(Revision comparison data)
★ ★ ★ ★
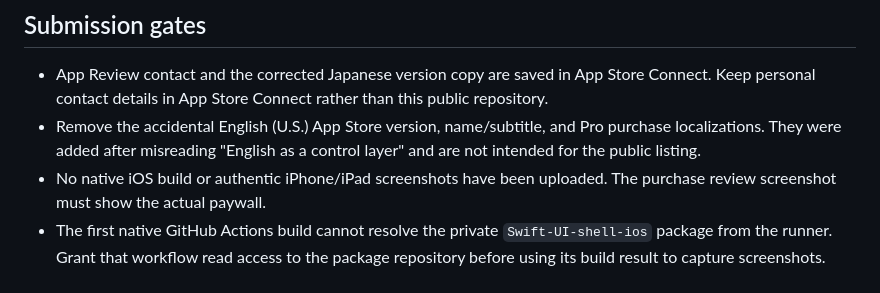
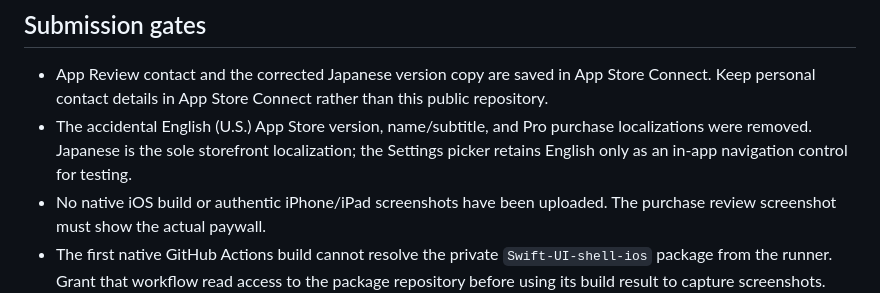
Before and after one commit to lrodeveloperr/Printmae-ios, a Markdown page: AppStore/JP-Release-1.0.md, the part around the change. Drawn GitHub-style.

Commit message:
Confirm Japanese-only storefront and English test control

```diff
--- a/AppStore/JP-Release-1.0.md
+++ b/AppStore/JP-Release-1.0.md
@@ -86,7 +86,7 @@ Use a fictional document that genuinely triggers the displayed findings. The bui
 ## Submission gates
 
 - App Review contact and the corrected Japanese version copy are saved in App Store Connect. Keep personal contact details in App Store Connect rather than this public repository.
-- Remove the accidental English (U.S.) App Store version, name/subtitle, and Pro purchase localizations. They were added after misreading "English as a control layer" and are not intended for the public listing.
+- The accidental English (U.S.) App Store version, name/subtitle, and Pro purchase localizations were removed. Japanese is the sole storefront localization; the Settings picker retains English only as an in-app navigation control for testing.
 - No native iOS build or authentic iPhone/iPad screenshots have been uploaded. The purchase review screenshot must show the actual paywall.
 - The first native GitHub Actions build cannot resolve the private `Swift-UI-shell-ios` package from the runner. Grant that workflow read access to the package repository before using its build result to capture screenshots.
 - App privacy responses are entered but unpublished; the final Publish dialog asks the account holder to attest to accuracy and legal compliance. Confirm the final binary's data practices before publishing.
```
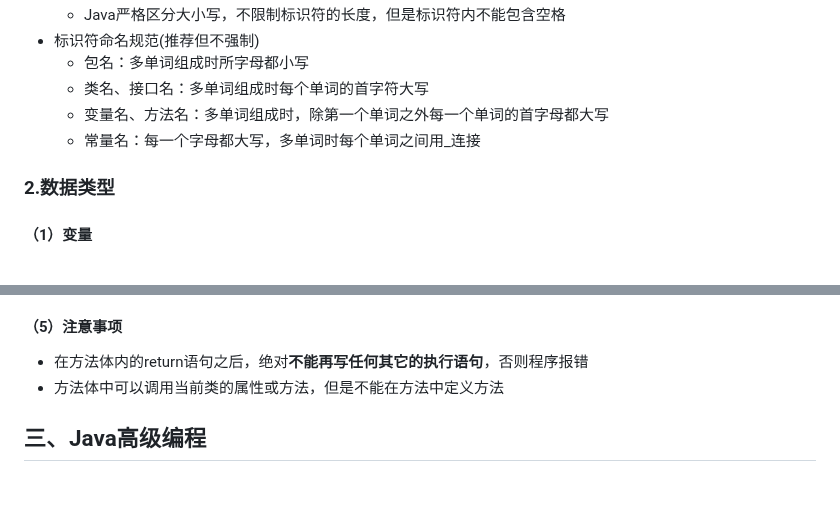
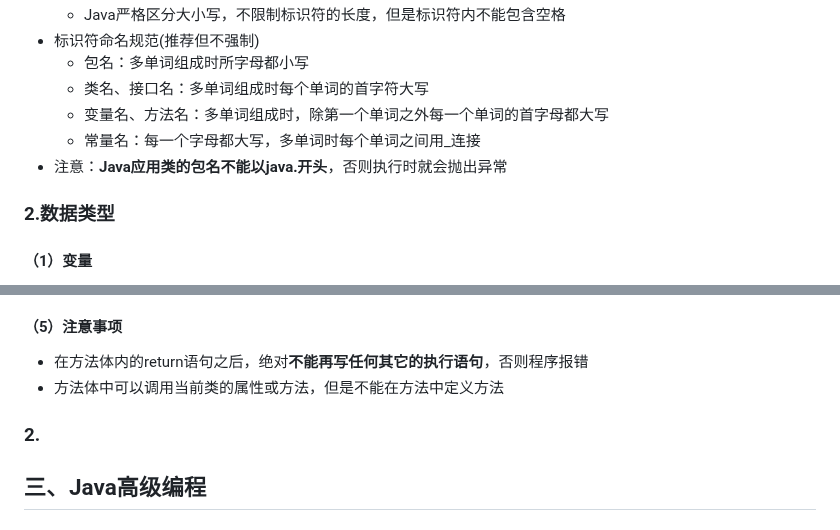
Before and after one commit to x41v3r/x41v3r-blog, a Markdown page: markdowns/Java语言程序设计.md, 2 parts joined by grey strips. Rendered like a GitHub page; blank space fills up the shorter version.

```diff
--- a/markdowns/Java语言程序设计.md
+++ b/markdowns/Java语言程序设计.md
@@ -41,6 +41,7 @@ public class Hello{
 	* 类名、接口名：多单词组成时每个单词的首字符大写
 	* 变量名、方法名：多单词组成时，除第一个单词之外每一个单词的首字母都大写
 	* 常量名：每一个字母都大写，多单词时每个单词之间用_连接
+* 注意：**Java应用类的包名不能以java.开头**，否则执行时就会抛出异常
 
 ### 2.数据类型
 
@@ -549,6 +550,8 @@ public class OOPTest{
 * 在方法体内的return语句之后，绝对**不能再写任何其它的执行语句**，否则程序报错
 * 方法体中可以调用当前类的属性或方法，但是不能在方法中定义方法
 
+### 2.
+
 ## 三、Java高级编程
 
 ### 1.异常处理
```
Also changed, not shown: markdowns/MySQL数据库应用.md (added, +1 -0 lines), markdowns/Web前端开发.md (+20 -16 lines).
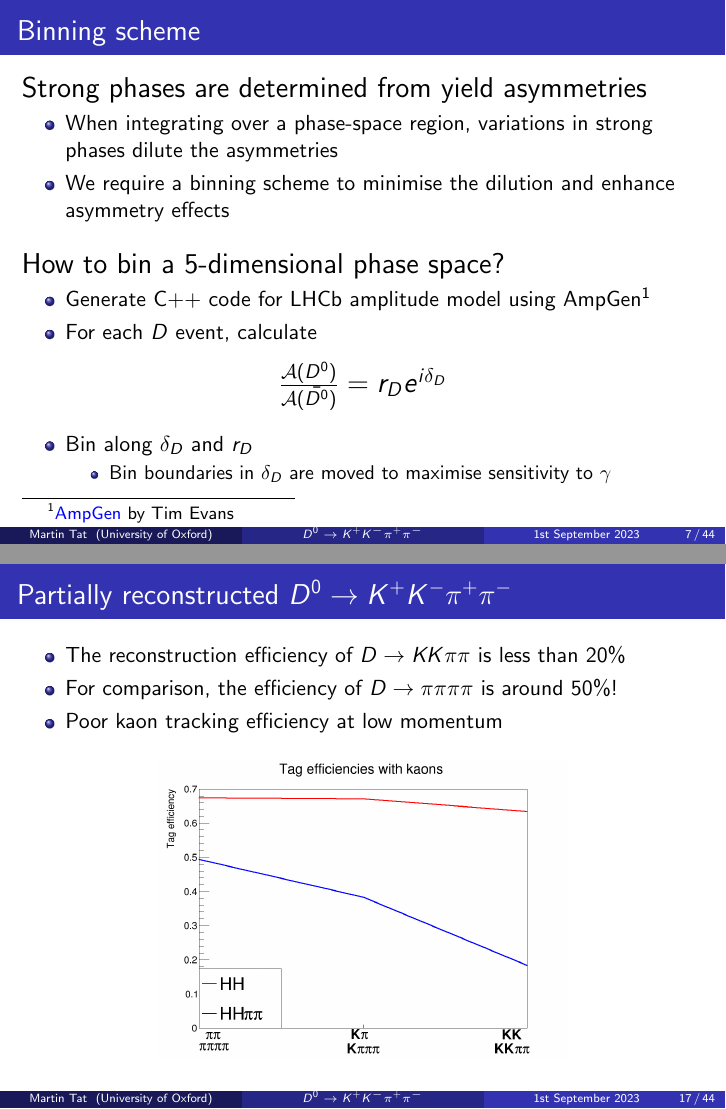
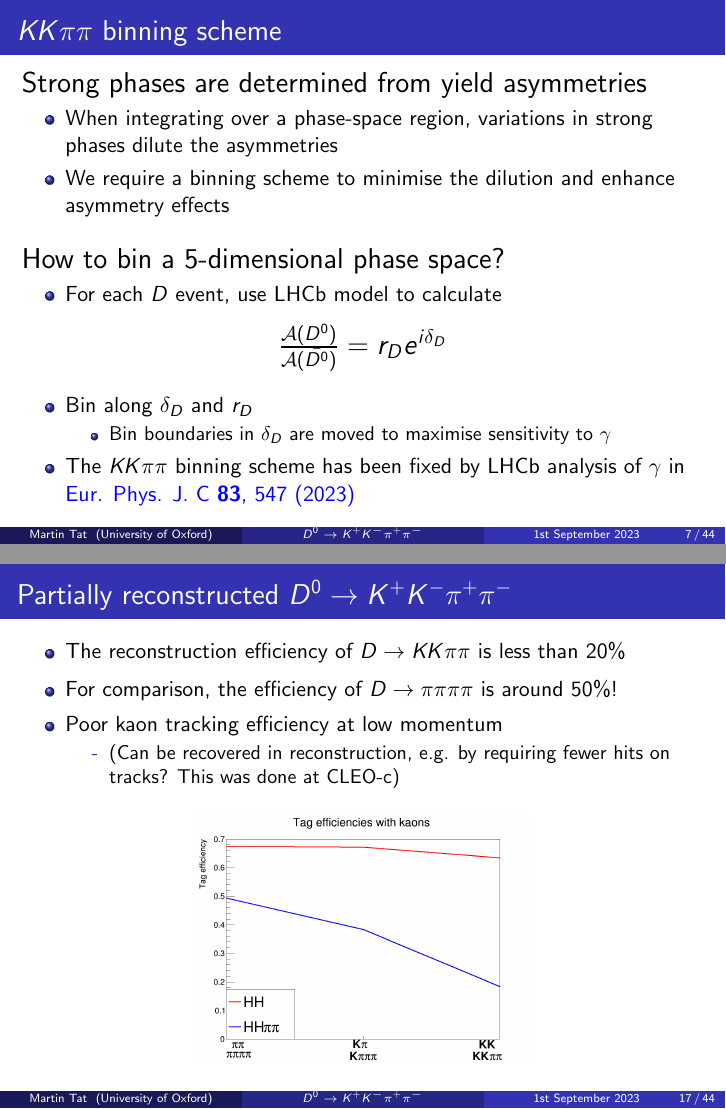
Before and after one commit to MartinDuyTat/BES3-KKpipi-cisi-Charm-Meeting-Presentation-23rd-May-2023, LaTeX slides (BES3KKpipicisiPhysicsSoftwareMeetingPresentation1stSeptember2023.tex): pages 7 and 17 of 44, joined at a grey line. Compiled offline with pdfLaTeX; a LaTeX package or settings file that is missing is left out.

Commit message:
Updated slides after comments from Guy

```diff
--- a/BES3KKpipicisiPhysicsSoftwareMeetingPresentation1stSeptember2023.tex
+++ b/BES3KKpipicisiPhysicsSoftwareMeetingPresentation1stSeptember2023.tex
@@ -166,7 +169,7 @@
 \end{frame}
 
 \section{Binning scheme}
-\begin{frame}{Binning scheme}
+\begin{frame}{$KK\pi\pi$ binning scheme}
   \vspace{0.0cm}
   {\Large Strong phases are determined from yield asymmetries}
   \begin{itemize}
@@ -176,8 +179,7 @@
   \vspace{0.4cm}
   {\Large How to bin a 5-dimensional phase space?}
   \begin{itemize}
-    \item{Generate C++ code for LHCb amplitude model using AmpGen\footnote{\href{https://github.com/GooFit/AmpGen}{AmpGen} by Tim Evans}}
-    \item{For each $D$ event, calculate}
+    \item{For each $D$ event, use LHCb model to calculate}
   \end{itemize}
   \begin{center}
     {\Large $\frac{\mathcal{A}(D^0)}{\mathcal{A}(\bar{D^0})} = r_De^{i\delta_D}$}
@@ -187,10 +189,11 @@
     \begin{itemize}
       \item{Bin boundaries in $\delta_D$ are moved to maximise sensitivity to $\gamma$}
     \end{itemize}
+  \item{The $KK\pi\pi$ binning scheme has been fixed by LHCb analysis of $\gamma$ in \href{https://link.springer.com/article/10.1140/epjc/s10052-023-11560-5}{Eur. Phys. J. C \textbf{83}, 547 (2023)}}
   \end{itemize}
 \end{frame}
 
-\begin{frame}{Binning scheme}
+\begin{frame}{$KK\pi\pi$ binning scheme}
   \begin{figure}
     \centering
     \includegraphics[width = 0.7\textwidth]{Plots/BinningSchemePlot_4Bins.pdf}
@@ -201,7 +204,7 @@
   \end{center}
 \end{frame}
 
-\begin{frame}{Binning scheme}
+\begin{frame}{$KK\pi\pi$ binning scheme}
   \begin{figure}
     \centering
     \includegraphics[width = 0.7\textwidth]{Plots/BinningSchemePlot_8Bins.pdf}
@@ -450,12 +453,16 @@
 
 \begin{frame}{Partially reconstructed $D^0\to K^+K^-\pi^+\pi^-$}
   \begin{itemize}
+    \setlength\itemsep{0.5em}
     \item{The reconstruction efficiency of $D\to KK\pi\pi$ is less than $20\%$}
     \item{For comparison, the efficiency of $D\to\pi\pi\pi\pi$ is around $50\%$!}
     \item{Poor kaon tracking efficiency at low momentum}
+    \begin{itemize}
+      \item[-]{(Can be recovered in reconstruction, e.g. by requiring fewer hits on tracks? This was done at CLEO-c)}
+    \end{itemize}
   \end{itemize}
   \begin{figure}
-    \includegraphics[width=0.6\textwidth]{Plots/KaonTrackingEfficiency.png}
+    \includegraphics[width=0.5\textwidth]{Plots/KaonTrackingEfficiency.png}
   \end{figure}
 \end{frame}
 
```
Also changed, not shown: BES3KKpipicisiPhysicsSoftwareMeetingPresentation1stSeptember2023.pdf, BES3KKpipicisiPhysicsSoftwareMeetingPresentation1stSeptember2023.tex (13 more changed lines).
★ ★ ★ ★
**WHAT NEEDS TO BE DONE**
Make an exact copy of the records shown above, without the pictures.

**EXERCISE ANSWER**
Before and after one commit to lrodeveloperr/Printmae-ios, a Markdown page: AppStore/JP-Release-1.0.md, the part around the change. Drawn GitHub-style.

Commit message:
Confirm Japanese-only storefront and English test control

```diff
--- a/AppStore/JP-Release-1.0.md
+++ b/AppStore/JP-Release-1.0.md
@@ -86,7 +86,7 @@ Use a fictional document that genuinely triggers the displayed findings. The bui
 ## Submission gates
 
 - App Review contact and the corrected Japanese version copy are saved in App Store Connect. Keep personal contact details in App Store Connect rather than this public repository.
-- Remove the accidental English (U.S.) App Store version, name/subtitle, and Pro purchase localizations. They were added after misreading "English as a control layer" and are not intended for the public listing.
+- The accidental English (U.S.) App Store version, name/subtitle, and Pro purchase localizations were removed. Japanese is the sole storefront localization; the Settings picker retains English only as an in-app navigation control for testing.
 - No native iOS build or authentic iPhone/iPad screenshots have been uploaded. The purchase review screenshot must show the actual paywall.
 - The first native GitHub Actions build cannot resolve the private `Swift-UI-shell-ios` package from the runner. Grant that workflow read access to the package repository before using its build result to capture screenshots.
 - App privacy responses are entered but unpublished; the final Publish dialog asks the account holder to attest to accuracy and legal compliance. Confirm the final binary's data practices before publishing.
```
Before and after one commit to x41v3r/x41v3r-blog, a Markdown page: markdowns/Java语言程序设计.md, 2 parts joined by grey strips. Rendered like a GitHub page; blank space fills up the shorter version.

```diff
--- a/markdowns/Java语言程序设计.md
+++ b/markdowns/Java语言程序设计.md
@@ -41,6 +41,7 @@ public class Hello{
 	* 类名、接口名：多单词组成时每个单词的首字符大写
 	* 变量名、方法名：多单词组成时，除第一个单词之外每一个单词的首字母都大写
 	* 常量名：每一个字母都大写，多单词时每个单词之间用_连接
+* 注意：**Java应用类的包名不能以java.开头**，否则执行时就会抛出异常
 
 ### 2.数据类型
 
@@ -549,6 +550,8 @@ public class OOPTest{
 * 在方法体内的return语句之后，绝对**不能再写任何其它的执行语句**，否则程序报错
 * 方法体中可以调用当前类的属性或方法，但是不能在方法中定义方法
 
+### 2.
+
 ## 三、Java高级编程
 
 ### 1.异常处理
```
Also changed, not shown: markdowns/MySQL数据库应用.md (added, +1 -0 lines), markdowns/Web前端开发.md (+20 -16 lines).
Before and after one commit to MartinDuyTat/BES3-KKpipi-cisi-Charm-Meeting-Presentation-23rd-May-2023, LaTeX slides (BES3KKpipicisiPhysicsSoftwareMeetingPresentation1stSeptember2023.tex): pages 7 and 17 of 44, joined at a grey line. Compiled offline with pdfLaTeX; a LaTeX package or settings file that is missing is left out.

Commit message:
Updated slides after comments from Guy

```diff
--- a/BES3KKpipicisiPhysicsSoftwareMeetingPresentation1stSeptember2023.tex
+++ b/BES3KKpipicisiPhysicsSoftwareMeetingPresentation1stSeptember2023.tex
@@ -166,7 +169,7 @@
 \end{frame}
 
 \section{Binning scheme}
-\begin{frame}{Binning scheme}
+\begin{frame}{$KK\pi\pi$ binning scheme}
   \vspace{0.0cm}
   {\Large Strong phases are determined from yield asymmetries}
   \begin{itemize}
@@ -176,8 +179,7 @@
   \vspace{0.4cm}
   {\Large How to bin a 5-dimensional phase space?}
   \begin{itemize}
-    \item{Generate C++ code for LHCb amplitude model using AmpGen\footnote{\href{https://github.com/GooFit/AmpGen}{AmpGen} by Tim Evans}}
-    \item{For each $D$ event, calculate}
+    \item{For each $D$ event, use LHCb model to calculate}
   \end{itemize}
   \begin{center}
     {\Large $\frac{\mathcal{A}(D^0)}{\mathcal{A}(\bar{D^0})} = r_De^{i\delta_D}$}
@@ -187,10 +189,11 @@
     \begin{itemize}
       \item{Bin boundaries in $\delta_D$ are moved to maximise sensitivity to $\gamma$}
     \end{itemize}
+  \item{The $KK\pi\pi$ binning scheme has been fixed by LHCb analysis of $\gamma$ in \href{https://link.springer.com/article/10.1140/epjc/s10052-023-11560-5}{Eur. Phys. J. C \textbf{83}, 547 (2023)}}
   \end{itemize}
 \end{frame}
 
-\begin{frame}{Binning scheme}
+\begin{frame}{$KK\pi\pi$ binning scheme}
   \begin{figure}
     \centering
     \includegraphics[width = 0.7\textwidth]{Plots/BinningSchemePlot_4Bins.pdf}
@@ -201,7 +204,7 @@
   \end{center}
 \end{frame}
 
-\begin{frame}{Binning scheme}
+\begin{frame}{$KK\pi\pi$ binning scheme}
   \begin{figure}
     \centering
     \includegraphics[width = 0.7\textwidth]{Plots/BinningSchemePlot_8Bins.pdf}
@@ -450,12 +453,16 @@
 
 \begin{frame}{Partially reconstructed $D^0\to K^+K^-\pi^+\pi^-$}
   \begin{itemize}
+    \setlength\itemsep{0.5em}
     \item{The reconstruction efficiency of $D\to KK\pi\pi$ is less than $20\%$}
     \item{For comparison, the efficiency of $D\to\pi\pi\pi\pi$ is around $50\%$!}
     \item{Poor kaon tracking efficiency at low momentum}
+    \begin{itemize}
+      \item[-]{(Can be recovered in reconstruction, e.g. by requiring fewer hits on tracks? This was done at CLEO-c)}
+    \end{itemize}
   \end{itemize}
   \begin{figure}
-    \includegraphics[width=0.6\textwidth]{Plots/KaonTrackingEfficiency.png}
+    \includegraphics[width=0.5\textwidth]{Plots/KaonTrackingEfficiency.png}
   \end{figure}
 \end{frame}
 
```
Also changed, not shown: BES3KKpipicisiPhysicsSoftwareMeetingPresentation1stSeptember2023.pdf, BES3KKpipicisiPhysicsSoftwareMeetingPresentation1stSeptember2023.tex (13 more changed lines).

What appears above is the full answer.